Battling Nelson was elected into the International Boxing Hall of Fame in 1992.
Hi Miguel -- I personally can't get enough Battling Nelson stuff. Few people can appreciate what a prominent sports personality he was in his heyday. One testament to his popularity is the number of boxers who came down the pike after him and were billed as Battling Nelson or Young Battling Nelson. Box Rec lists 56! (Nelson once said something to the effect that if he had received a royalty from every boxer that borrowed his name, he would have survived the Depression with his finances intact.)
Readers might want to know that his self-published book "Life, Battles, and Career of Battling Nelson by Himself" is available free on the Internet (spoiling the value of it for collectors that own a copy, but that's another story.) I found the book disturbing for Nelson's easy acceptance of the toxic racial climate of his day.
Regarding that fight with Christy Williams. I'm still searching for a report of it in an old newspaper, but I don't believe for a moment that there were 51 knockdowns. When writing about boxers of Nelson's era, I find myself using words like reportedly, purportedly, or supposedly too damn often because I don't trust the "facts." But that's part of the appeal of studying that era -- separating fact from fiction.
I'm not in the habit of giving advice to writers -- I can always use some good advice myself -- but "The Shadow" makes a good point when he suggests you chop your future submissions into smaller pieces. It's simply an adaptation to the short attention span of folks that do all their reading on the Internet.
The careers of prominent boxers tend to follow an arc -- the ascent, the heyday, and the descent -- convenient cutting points for the storyteller.
Wow that is a lot of terrific feedback.
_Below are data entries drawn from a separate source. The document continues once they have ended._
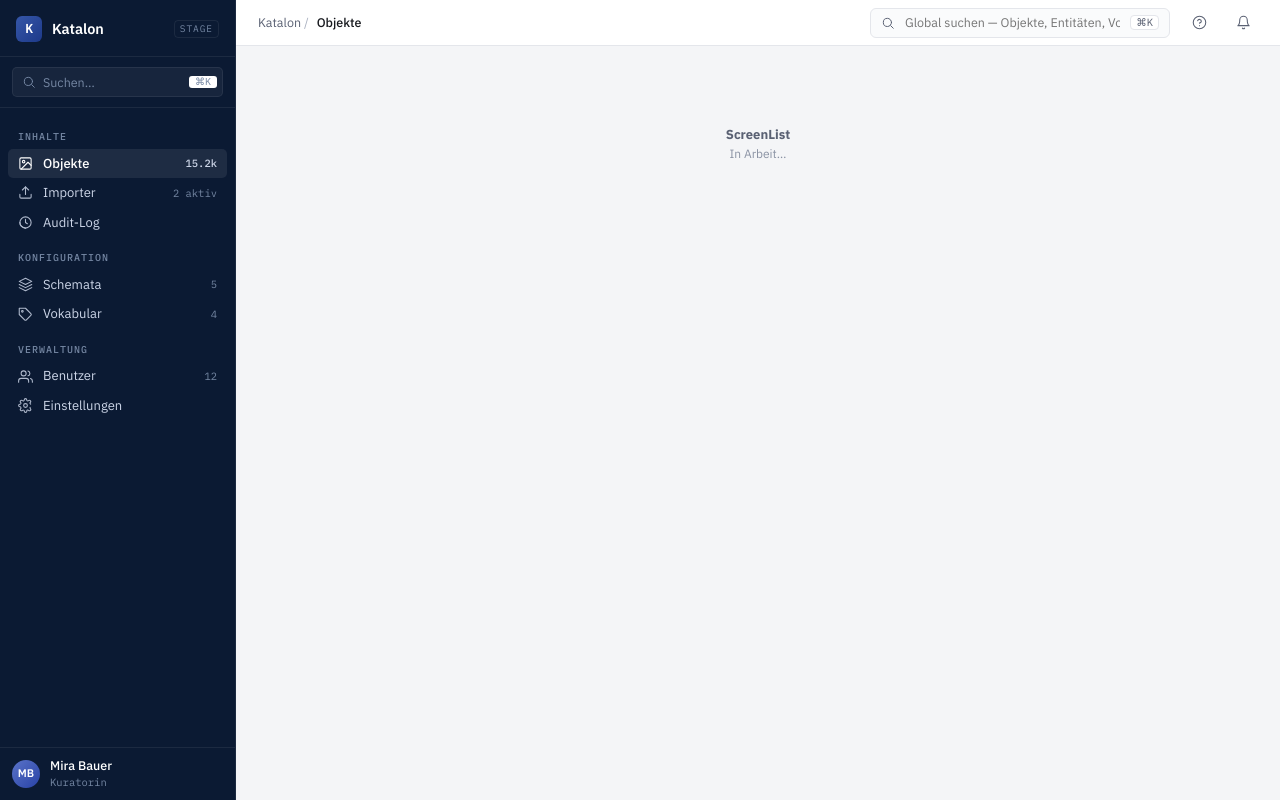
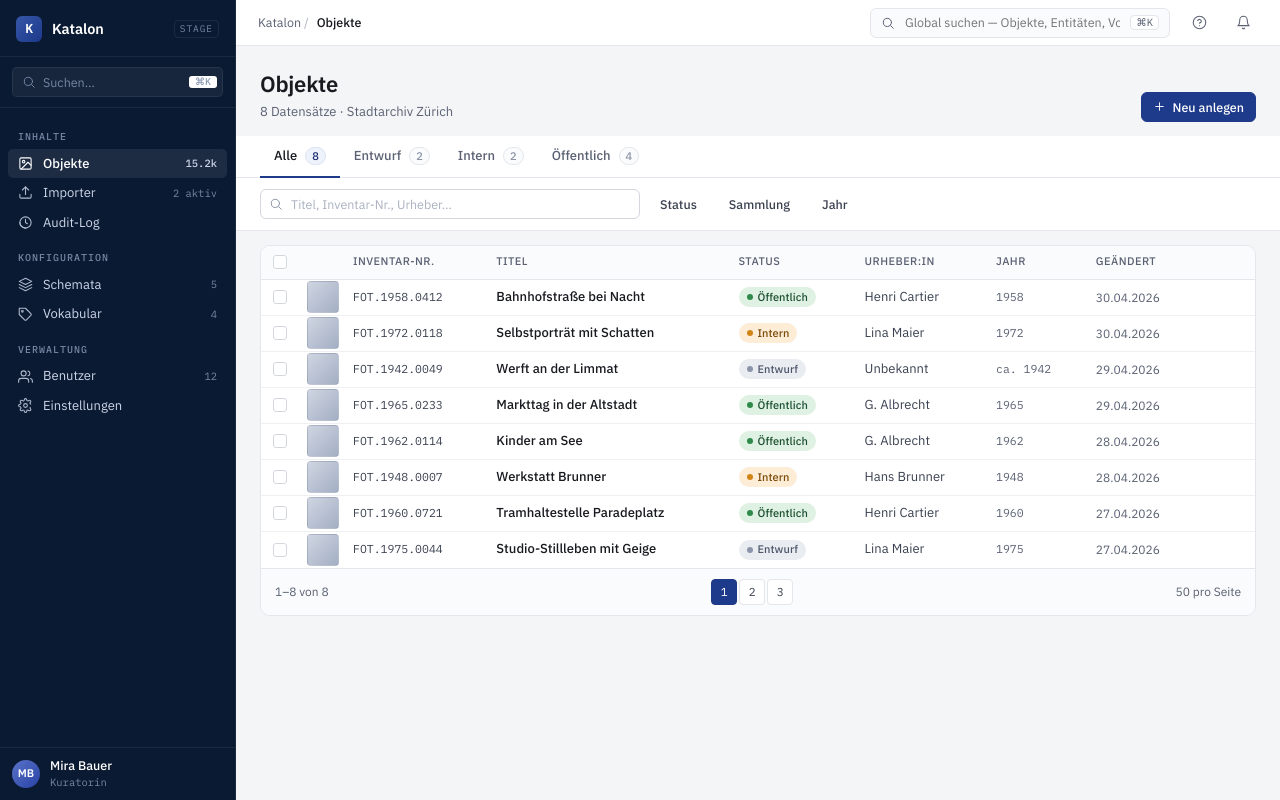
Before and after one commit to katalon-collections/katalon, a React (Vite) app in the folder frontend/admin/: page / in a window 1280 px wide. Built offline with nearby package versions, Linux system fonts and the light colour scheme.

Commit message:
feat(admin): Screen 1 – Objekte-Listenansicht (Tabelle, Filter, Tabs, Bulk)

```diff
--- a/frontend/admin/src/components/screens/ScreenList.tsx
+++ b/frontend/admin/src/components/screens/ScreenList.tsx
@@ -1,3 +1,146 @@
-export function ScreenList(_props: Record<string, unknown> = {}) {
-  return <div className="scroll"><div className="empty" style={{paddingTop:80}}><b>ScreenList</b><br/><span style={{color:'var(--fg-4)',fontSize:12}}>In Arbeit…</span></div></div>
+import { useState } from 'react'
+import { MOCK_OBJECTS } from '../../api/mock-data'
+import { StatusBadge } from '../ui/StatusBadge'
+import { Edit, Plus, Search, Trash } from '../ui/Icons'
+
+const TABS = [
+  { id: 'all',      label: 'Alle' },
+  { id: 'draft',    label: 'Entwurf' },
+  { id: 'internal', label: 'Intern' },
+  { id: 'public',   label: 'Öffentlich' },
+]
+
+function count(status: string) {
+  if (status === 'all') return MOCK_OBJECTS.length
+  return MOCK_OBJECTS.filter(o => o.status === status).length
 }
+
+interface Props { onOpen?: (id: string) => void }
+
+export function ScreenList({ onOpen }: Props) {
+  const [tab, setTab] = useState('all')
+  const [q, setQ] = useState('')
+  const [sel, setSel] = useState<Set<string>>(new Set())
+
+  const items = MOCK_OBJECTS.filter(o => {
+    if (tab !== 'all' && o.status !== tab) return false
+    if (!q) return true
+    const s = q.toLowerCase()
+    const m = o.metadata_ as Record<string, string>
+    return (
+      (o.idno ?? '').toLowerCase().includes(s) ||
+      (m.title ?? '').toLowerCase().includes(s) ||
+      (m.creator ?? '').toLowerCase().includes(s)
+    )
+  })
+
+  const allSel = items.length > 0 && items.every(o => sel.has(o.id))
+  const someSel = items.some(o => sel.has(o.id))
+
+  function toggle(id: string) {
+    setSel(prev => { const n = new Set(prev); n.has(id) ? n.delete(id) : n.add(id); return n })
+  }
+  function toggleAll() {
+    if (allSel) setSel(new Set()); else setSel(new Set(items.map(o => o.id)))
+  }
+  function fmt(iso: string) {
+    return new Date(iso).toLocaleDateString('de-CH', { day: '2-digit', month: '2-digit', year: 'numeric' })
+  }
+
+  return (
+    <div className="scroll">
+      <div className="ph">
+        <div>
+          <h1>Objekte</h1>
+          <div className="sub">{MOCK_OBJECTS.length.toLocaleString('de')} Datensätze · Stadtarchiv Zürich</div>
+        </div>
+        <div className="right">
+          <button className="btn pri" onClick={() => onOpen?.('new')}>
+            <Plus size={13} /> Neu anlegen
+          </button>
+        </div>
+      </div>
+
+      <div className="tabs">
+        {TABS.map(t => (
+          <button key={t.id} className={`tab${tab === t.id ? ' active' : ''}`} onClick={() => setTab(t.id)}>
+            {t.label}<span className="ct">{count(t.id)}</span>
+          </button>
+        ))}
+      </div>
+
+      <div className="toolbar">
+        <div className="search">
+          <Search className="ic" size={14} />
+          <input placeholder="Titel, Inventar-Nr., Urheber…" value={q} onChange={e => setQ(e.target.value)} />
+        </div>
+        <button className="btn gh">Status</button>
+        <button className="btn gh">Sammlung</button>
+        <button className="btn gh">Jahr</button>
+      </div>
+
+      {someSel && (
+        <div className="bb">
+          <b>{sel.size} ausgewählt</b>
+          <div className="grow" />
+          <button>Status ändern</button>
+          <button style={{ color: '#f87171' }}>Löschen</button>
+          <button onClick={() => setSel(new Set())}>Abbrechen</button>
+        </div>
+      )}
+
+      <div className="tw">
+        <table className="tbl">
+          <thead>
+            <tr>
+              <th className="col-ck">
+                <input type="checkbox" className={`ck${someSel && !allSel ? ' ind' : ''}`} checked={allSel} onChange={toggleAll} />
+              </th>
+              <th className="col-thumb" />
+              <th>Inventar-Nr.</th>
+              <th>Titel</th>
+              <th>Status</th>
+              <th>Urheber:in</th>
+              <th>Jahr</th>
+              <th>Geändert</th>
+              <th className="col-act" />
+            </tr>
+          </thead>
+          <tbody>
+            {items.length === 0 && (
+              <tr><td colSpan={9} className="empty">Keine Datensätze gefunden.</td></tr>
+            )}
+            {items.map(obj => {
+              const m = obj.metadata_ as Record<string, string>
+              return (
+                <tr key={obj.id} className={sel.has(obj.id) ? 'sel' : ''}>
+                  <td className="col-ck"><input type="checkbox" className="ck" checked={sel.has(obj.id)} onChange={() => toggle(obj.id)} /></td>
+                  <td className="col-thumb"><div className="thumb" /></td>
+                  <td className="mono" style={{ maxWidth: 140 }}>{obj.idno}</td>
+                  <td style={{ maxWidth: 280 }}><span className="tt">{m.title}</span></td>
+                  <td style={{ maxWidth: 100 }}><StatusBadge status={obj.status} /></td>
+                  <td style={{ maxWidth: 140, color: 'var(--fg-2)' }}>{m.creator}</td>
+                  <td style={{ maxWidth: 80, color: 'var(--fg-3)' }} className="mono">{m.year}</td>
+                  <td style={{ maxWidth: 120, color: 'var(--fg-3)', fontSize: 12 }}>{fmt(obj.updated_at)}</td>
+                  <td className="col-act">
+                    <div className="row-actions">
+                      <button className="btn sm ico gh" title="Bearbeiten" onClick={() => onOpen?.(obj.id)}><Edit size={12} /></button>
+                      <button className="btn sm ico gh dn" title="Löschen"><Trash size={12} /></button>
+                    </div>
+                  </td>
+                </tr>
+              )
+            })}
+          </tbody>
+        </table>
+        <div className="pg">
+          <span>1–{items.length} von {items.length}</span>
+          <div className="nums">
+            {[1,2,3].map(n => <button key={n} className={`pg-num${n===1?' active':''}`}>{n}</button>)}
+          </div>
+          <span>50 pro Seite</span>
+        </div>
+      </div>
+    </div>
+  )
+}
```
Thanks Mr Lang, for checking in on a couple of my posts here, I appreciate your time greatly. I have a list of things to do and one of those is to followup with shadow as well. Still no word back from Woodsie, he must be a busy chap.
The racism of that era was not even comparable to today. It was accepted. I've seen a ton of it in this old archive, and it never stops striking me. With Nelson, it may just be my impression, and my small knowledge of European cultures that I credit him more with playing along with whatever made him money, and being a white hope sold in that era. But it is incredible what guys like Gans and Johnson must have gone through.
Im currently working on a couple of more pieces, one is on Dempsey, who is very prolific. The racism is an issue there as well, as the papers from 1920-1925 seem to have several reports of matches with either Joe Jeannette or Harry Wills being worked on, but obviously none happened. There is a 1955 book that details an exhibition where Dempsey actually walked out of an exhibition with Wills in front of 12000 people rather than face him (1918). Dempsey himself seems to have skirted the issue, but again, his management wanted to make the most money, and that meant dealing with the race issue. With all due respect to Georges Carpentier, who is a great, iconic fighter, I could see wher eDempsey would rather fight him for a small fortune than to test himself for a lot less against a guy like Wills.
Anyway, thanks again for the gret and encouraging feedback..